• _Exercise goal_: Set down the records below in full, exactly as they read.

··· Material to process

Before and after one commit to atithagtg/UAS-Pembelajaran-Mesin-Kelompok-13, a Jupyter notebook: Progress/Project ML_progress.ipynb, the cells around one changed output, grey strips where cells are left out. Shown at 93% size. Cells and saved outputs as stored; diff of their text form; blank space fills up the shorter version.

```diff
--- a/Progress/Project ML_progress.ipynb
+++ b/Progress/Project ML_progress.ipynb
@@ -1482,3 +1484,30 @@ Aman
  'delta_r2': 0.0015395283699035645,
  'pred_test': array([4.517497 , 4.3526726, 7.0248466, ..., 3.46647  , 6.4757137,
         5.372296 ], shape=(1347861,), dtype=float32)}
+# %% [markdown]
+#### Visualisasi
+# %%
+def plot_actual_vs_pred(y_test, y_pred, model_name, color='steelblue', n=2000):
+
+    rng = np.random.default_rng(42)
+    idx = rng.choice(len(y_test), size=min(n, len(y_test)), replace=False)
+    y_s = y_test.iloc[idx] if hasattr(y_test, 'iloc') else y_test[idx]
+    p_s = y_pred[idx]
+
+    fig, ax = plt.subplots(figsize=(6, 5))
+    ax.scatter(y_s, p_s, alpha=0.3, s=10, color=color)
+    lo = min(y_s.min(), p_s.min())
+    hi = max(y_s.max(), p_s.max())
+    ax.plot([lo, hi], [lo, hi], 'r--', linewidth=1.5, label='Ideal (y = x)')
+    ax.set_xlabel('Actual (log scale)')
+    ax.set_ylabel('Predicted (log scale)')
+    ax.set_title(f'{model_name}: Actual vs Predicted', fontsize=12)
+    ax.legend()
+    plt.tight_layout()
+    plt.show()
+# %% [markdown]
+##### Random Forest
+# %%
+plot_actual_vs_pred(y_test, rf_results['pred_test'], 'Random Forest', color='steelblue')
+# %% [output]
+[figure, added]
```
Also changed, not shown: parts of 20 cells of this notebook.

······

• _Written response_:
Before and after one commit to atithagtg/UAS-Pembelajaran-Mesin-Kelompok-13, a Jupyter notebook: Progress/Project ML_progress.ipynb, the cells around one changed output, grey strips where cells are left out. Shown at 93% size. Cells and saved outputs as stored; diff of their text form; blank space fills up the shorter version.

```diff
--- a/Progress/Project ML_progress.ipynb
+++ b/Progress/Project ML_progress.ipynb
@@ -1482,3 +1484,30 @@ Aman
  'delta_r2': 0.0015395283699035645,
  'pred_test': array([4.517497 , 4.3526726, 7.0248466, ..., 3.46647  , 6.4757137,
         5.372296 ], shape=(1347861,), dtype=float32)}
+# %% [markdown]
+#### Visualisasi
+# %%
+def plot_actual_vs_pred(y_test, y_pred, model_name, color='steelblue', n=2000):
+
+    rng = np.random.default_rng(42)
+    idx = rng.choice(len(y_test), size=min(n, len(y_test)), replace=False)
+    y_s = y_test.iloc[idx] if hasattr(y_test, 'iloc') else y_test[idx]
+    p_s = y_pred[idx]
+
+    fig, ax = plt.subplots(figsize=(6, 5))
+    ax.scatter(y_s, p_s, alpha=0.3, s=10, color=color)
+    lo = min(y_s.min(), p_s.min())
+    hi = max(y_s.max(), p_s.max())
+    ax.plot([lo, hi], [lo, hi], 'r--', linewidth=1.5, label='Ideal (y = x)')
+    ax.set_xlabel('Actual (log scale)')
+    ax.set_ylabel('Predicted (log scale)')
+    ax.set_title(f'{model_name}: Actual vs Predicted', fontsize=12)
+    ax.legend()
+    plt.tight_layout()
+    plt.show()
+# %% [markdown]
+##### Random Forest
+# %%
+plot_actual_vs_pred(y_test, rf_results['pred_test'], 'Random Forest', color='steelblue')
+# %% [output]
+[figure, added]
```
Also changed, not shown: parts of 20 cells of this notebook.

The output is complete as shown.